Every day cancer patients are being failed by our health system as signs of the deadly disease are ignored or misdiagnosed. As a result, lives are being lost. In a five-day series health reporter Emma Russell tells the tragic stories of some of the people who have been let down by the system.
A solo mum is dying of lung cancer after she waited a year for a follow-up scan.
Karyn Robson was "jumping with joy" when her doctor told her all her tumours had disappeared and the invasive surgery she had gone through was a success.
The 38-year-old Cantabrian was told she would not need a check-up for another 12 months.
But when Robson - whose fiance died of bowel cancer - went back to the hospital as instructed by her specialist, the scan showed her cancer had returned. It was terminal.
"I completely broke down as I had faith in the specialists that my surgery was a success and I was cured.

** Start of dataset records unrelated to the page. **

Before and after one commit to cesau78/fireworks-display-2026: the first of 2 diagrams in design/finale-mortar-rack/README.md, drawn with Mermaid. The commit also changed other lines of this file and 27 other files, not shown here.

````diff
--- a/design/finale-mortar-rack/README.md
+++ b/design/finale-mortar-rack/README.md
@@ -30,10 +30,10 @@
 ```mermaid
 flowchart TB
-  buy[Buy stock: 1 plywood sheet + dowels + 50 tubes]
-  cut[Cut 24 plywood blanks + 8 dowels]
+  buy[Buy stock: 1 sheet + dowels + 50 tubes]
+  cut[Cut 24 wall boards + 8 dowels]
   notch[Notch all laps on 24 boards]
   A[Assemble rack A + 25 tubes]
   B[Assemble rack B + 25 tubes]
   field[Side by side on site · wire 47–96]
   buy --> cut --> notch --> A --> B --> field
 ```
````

"I was petrified and kept thinking, 'How could it have come back so quickly and so seriously?' Once the shock subsided, questions began to come into my mind ... 'Why wasn't I scanned earlier and more frequently after my surgery?'"
She believes if a follow-up scan had been done sooner she could have been treated and her daughter wouldn't be about to lose a second parent.

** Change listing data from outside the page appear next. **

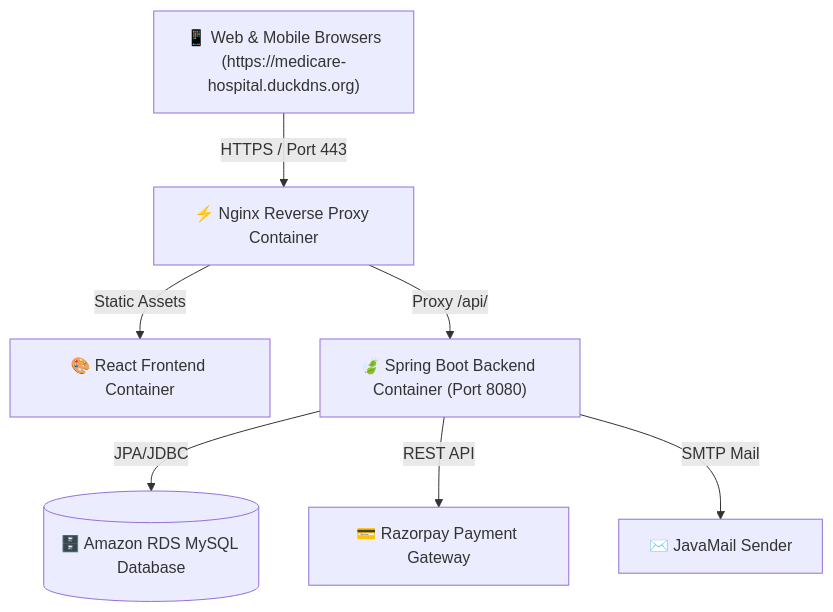
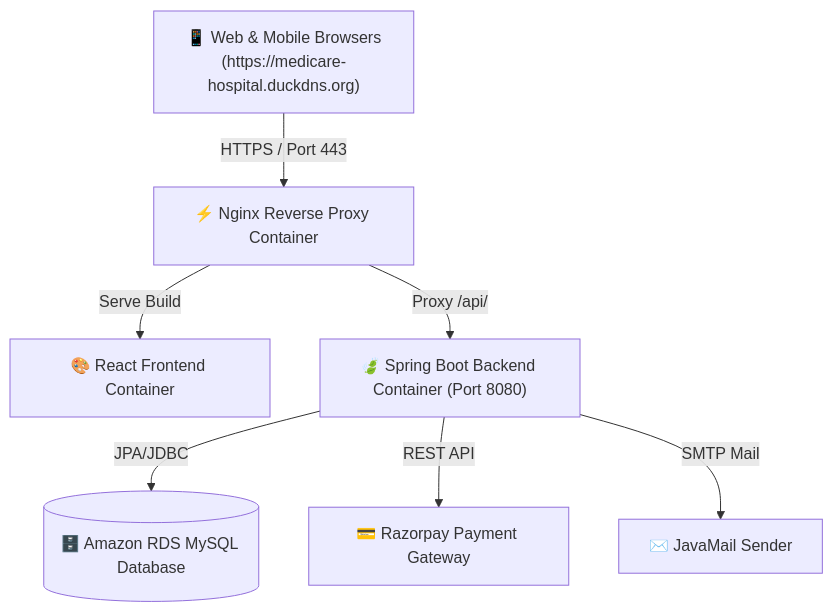
The diagram in README.md (utkarshpawade1234/Hospital-Management-System), drawn with Mermaid before and after one commit. The commit also changed other lines of this file, not shown here.

````diff
--- a/README.md
+++ b/README.md
@@ -49,9 +59,9 @@
 ```mermaid
 graph TD
     Client["📱 Web & Mobile Browsers<br>(https://medicare-hospital.duckdns.org)"] -->|HTTPS / Port 443| Nginx["⚡ Nginx Reverse Proxy Container"]
-    Nginx -->|Static Assets| ReactApp["🎨 React Frontend Container"]
+    Nginx -->|Serve Build| ReactApp["🎨 React Frontend Container"]
     Nginx -->|Proxy /api/| SpringBoot["🍃 Spring Boot Backend Container (Port 8080)"]
     SpringBoot -->|JPA/JDBC| RDS[("🗄️ Amazon RDS MySQL Database")]
     SpringBoot -->|REST API| Razorpay["💳 Razorpay Payment Gateway"]
     SpringBoot -->|SMTP Mail| Gmail["✉️ JavaMail Sender"]
 ```
````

Eight years ago her fiance, Kris, who was like a father to her daughter, Danika, died of bowel cancer.
He visited his doctor with pain in his upper abdomen and was treated for a suspected stomach ulcer. But the medication he was given didn't work and the pain continued.
Within weeks, he was rushed to the emergency department where he spent the night before getting discharged with pain relief.

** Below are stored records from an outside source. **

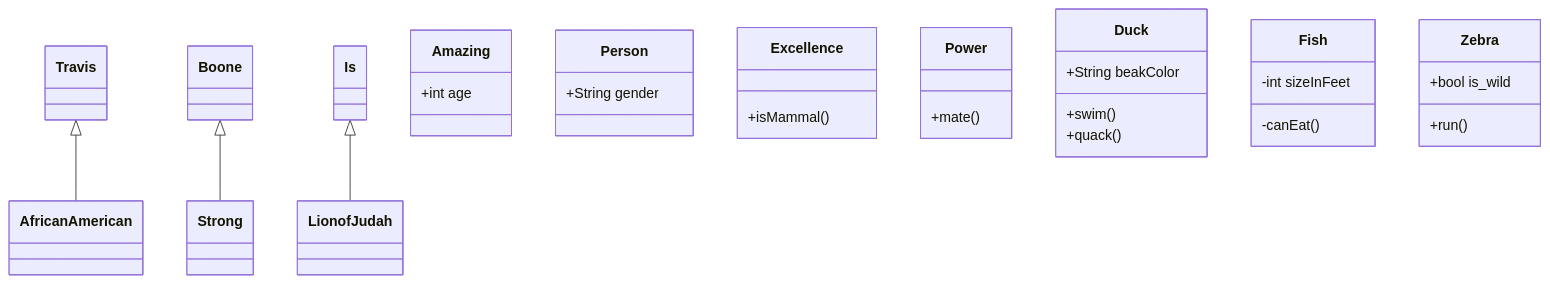
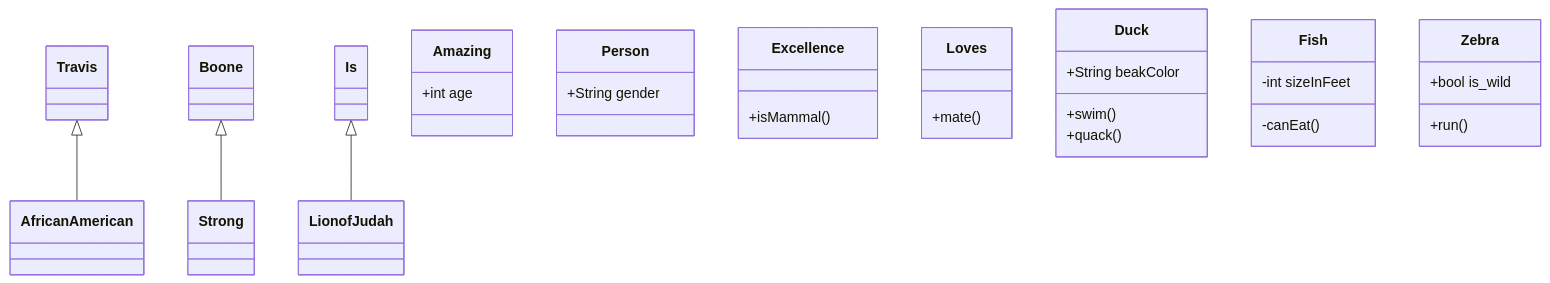
One commit to TravisBoone6277/Mermaid changed the diagram in README.md. Above: the diagram before and after it, drawn with Mermaid.

Commit message:
Mermaid README.md

````diff
--- a/README.md
+++ b/README.md
@@ -1,23 +1,23 @@
 ``` mermaid
 classDiagram
     Travis <|-- African American
    Boone <|-- Strong
     Is <|-- Lion of Judah
    Amazing : +int age
     Person : +String gender
     Excellence: +isMammal()
-    Power: +mate()
+    Loves: +mate()
     class Duck{
       +String beakColor
       +swim()
       +quack()
     }
     class Fish{
       -int sizeInFeet
       -canEat()
     }
     class Zebra{
       +bool is_wild
       +run()
     }
 ```
````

Robson said she knew it was serious as he had a high pain threshold and was reduced to tears.
"I had asked the doctor if it could be cancer as my father had stomach cancer, and I thought their symptoms had seemed quite similar.
"The doctor had told us it was highly unlikely because [Kris] had no family history, was young, fit and healthy."
Less than a month later he had more tests which revealed terminal bowel cancer. Within two months he was dead.
"He didn't make it to our wedding, we tried to get married at Hospice but were then told he wasn't of fit mind so we couldn't even do that. He was an amazing man and I loved him so much," Robson said.
She said the system needed to change. Patients should be advised of all their options and referred for diagnostic scans quicker.
"Doctors aren't always correct, and sometimes us as patients have to go with our gut feel. It seems an awfully long wait to actually be referred to the treatments that are really needed to make a correct diagnosis.
"I've never smoked in my life. I haven't even held a cigarette. To hear that I had lung cancer just totally caught me off guard," Robson said.
She felt the stigma around lung cancer was huge. "A lot of people are surprised when I say I've never smoked and I think that's part of the reason lung cancer isn't supported as much as it should be."
Tomorrow: Failings at a primary care level
Wednesday: Unacceptable waiting times
Thursday: The inequalities based on age, income and location
Friday: What needs to happen?